[Stored records]
--------------------------------------------------
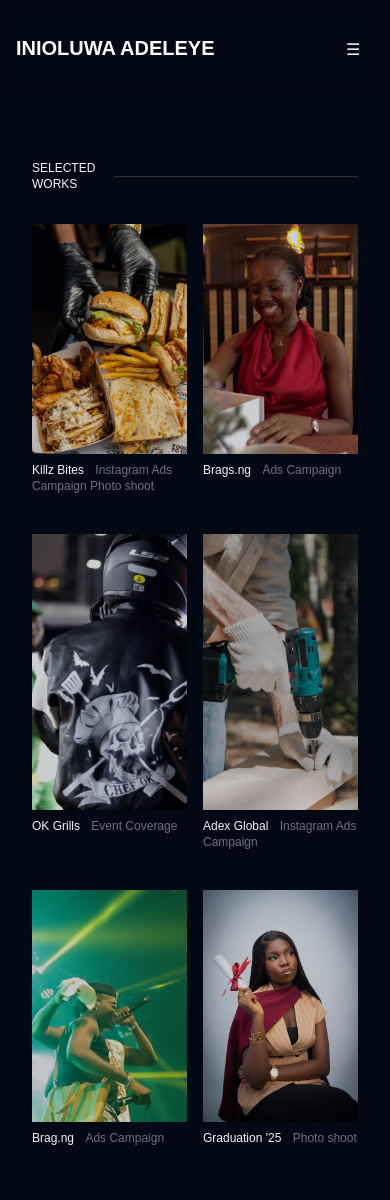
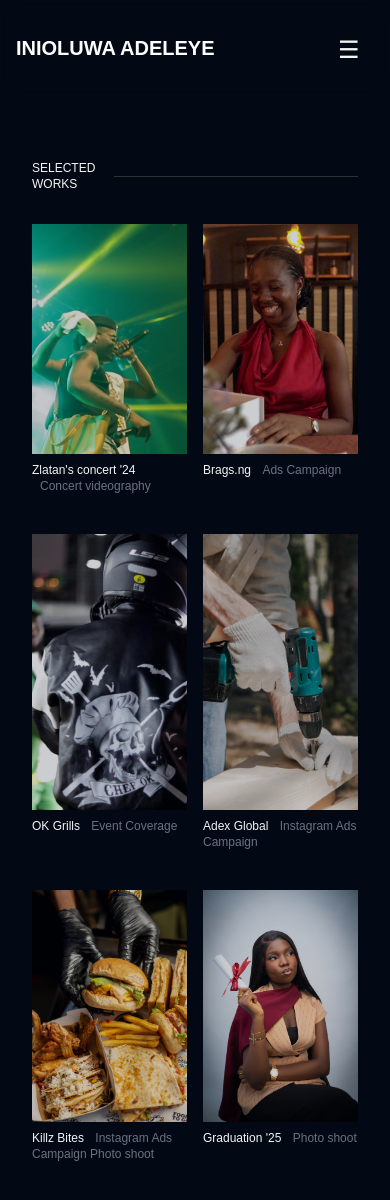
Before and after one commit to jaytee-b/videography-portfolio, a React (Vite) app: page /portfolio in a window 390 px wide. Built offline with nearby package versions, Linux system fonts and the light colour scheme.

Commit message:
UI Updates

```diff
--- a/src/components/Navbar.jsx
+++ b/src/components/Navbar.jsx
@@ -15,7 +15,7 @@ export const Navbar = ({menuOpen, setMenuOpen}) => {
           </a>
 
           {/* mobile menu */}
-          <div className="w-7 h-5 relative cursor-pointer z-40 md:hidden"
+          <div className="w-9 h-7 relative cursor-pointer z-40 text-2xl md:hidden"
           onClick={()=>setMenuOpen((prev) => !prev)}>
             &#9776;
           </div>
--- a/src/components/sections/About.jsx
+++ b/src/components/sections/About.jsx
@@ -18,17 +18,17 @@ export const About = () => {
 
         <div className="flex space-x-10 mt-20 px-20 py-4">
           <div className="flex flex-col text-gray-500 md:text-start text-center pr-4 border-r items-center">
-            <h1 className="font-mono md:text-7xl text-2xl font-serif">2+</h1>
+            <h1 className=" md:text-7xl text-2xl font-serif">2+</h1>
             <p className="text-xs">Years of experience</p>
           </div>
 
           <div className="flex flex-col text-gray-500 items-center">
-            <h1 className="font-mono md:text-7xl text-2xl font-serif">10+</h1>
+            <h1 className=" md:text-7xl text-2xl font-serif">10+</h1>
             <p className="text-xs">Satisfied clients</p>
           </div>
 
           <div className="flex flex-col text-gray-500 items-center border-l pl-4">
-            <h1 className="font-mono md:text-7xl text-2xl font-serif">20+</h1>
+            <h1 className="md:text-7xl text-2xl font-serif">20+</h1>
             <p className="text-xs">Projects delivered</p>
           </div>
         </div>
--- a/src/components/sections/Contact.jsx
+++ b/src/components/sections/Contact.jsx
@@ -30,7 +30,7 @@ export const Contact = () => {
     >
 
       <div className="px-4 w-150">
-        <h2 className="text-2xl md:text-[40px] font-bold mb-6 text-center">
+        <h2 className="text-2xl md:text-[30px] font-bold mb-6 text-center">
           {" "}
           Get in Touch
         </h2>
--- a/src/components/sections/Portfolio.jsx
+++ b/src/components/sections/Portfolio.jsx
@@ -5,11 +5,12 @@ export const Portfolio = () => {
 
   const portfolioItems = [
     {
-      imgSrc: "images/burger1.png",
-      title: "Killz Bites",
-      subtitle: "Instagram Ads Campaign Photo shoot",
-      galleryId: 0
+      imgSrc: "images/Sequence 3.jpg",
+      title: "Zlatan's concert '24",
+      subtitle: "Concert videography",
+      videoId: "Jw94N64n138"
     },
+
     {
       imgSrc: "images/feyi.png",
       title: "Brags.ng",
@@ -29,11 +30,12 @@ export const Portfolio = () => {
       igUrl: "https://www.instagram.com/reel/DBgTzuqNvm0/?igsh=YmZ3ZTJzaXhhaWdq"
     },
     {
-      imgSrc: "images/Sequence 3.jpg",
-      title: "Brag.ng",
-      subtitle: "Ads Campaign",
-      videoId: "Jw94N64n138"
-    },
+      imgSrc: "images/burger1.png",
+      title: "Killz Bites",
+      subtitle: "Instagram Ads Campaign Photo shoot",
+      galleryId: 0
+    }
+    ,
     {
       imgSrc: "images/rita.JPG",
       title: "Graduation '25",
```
--------------------------------------------------
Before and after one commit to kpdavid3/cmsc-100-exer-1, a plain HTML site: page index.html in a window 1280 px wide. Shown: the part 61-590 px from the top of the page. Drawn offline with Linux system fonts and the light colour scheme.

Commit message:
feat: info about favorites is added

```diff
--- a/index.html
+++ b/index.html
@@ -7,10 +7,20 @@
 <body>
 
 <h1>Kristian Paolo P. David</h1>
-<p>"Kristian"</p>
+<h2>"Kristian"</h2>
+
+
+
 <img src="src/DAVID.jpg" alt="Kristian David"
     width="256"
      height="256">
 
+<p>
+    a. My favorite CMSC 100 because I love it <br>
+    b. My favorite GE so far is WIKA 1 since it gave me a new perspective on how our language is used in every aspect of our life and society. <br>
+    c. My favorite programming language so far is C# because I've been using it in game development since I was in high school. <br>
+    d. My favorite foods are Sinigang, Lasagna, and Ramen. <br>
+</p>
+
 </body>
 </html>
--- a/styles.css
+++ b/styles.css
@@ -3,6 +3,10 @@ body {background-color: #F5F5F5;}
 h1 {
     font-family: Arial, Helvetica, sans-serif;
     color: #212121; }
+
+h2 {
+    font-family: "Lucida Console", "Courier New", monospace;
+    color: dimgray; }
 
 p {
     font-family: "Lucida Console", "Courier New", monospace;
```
--------------------------------------------------
= Try it =
All lines above that include the word "center" must be copied into the answer.

= Result of the task =
           <div className="flex flex-col text-gray-500 md:text-start text-center pr-4 border-r items-center">
           <div className="flex flex-col text-gray-500 items-center">
           <div className="flex flex-col text-gray-500 items-center border-l pl-4">
-        <h2 className="text-2xl md:text-[40px] font-bold mb-6 text-center">
+        <h2 className="text-2xl md:text-[30px] font-bold mb-6 text-center">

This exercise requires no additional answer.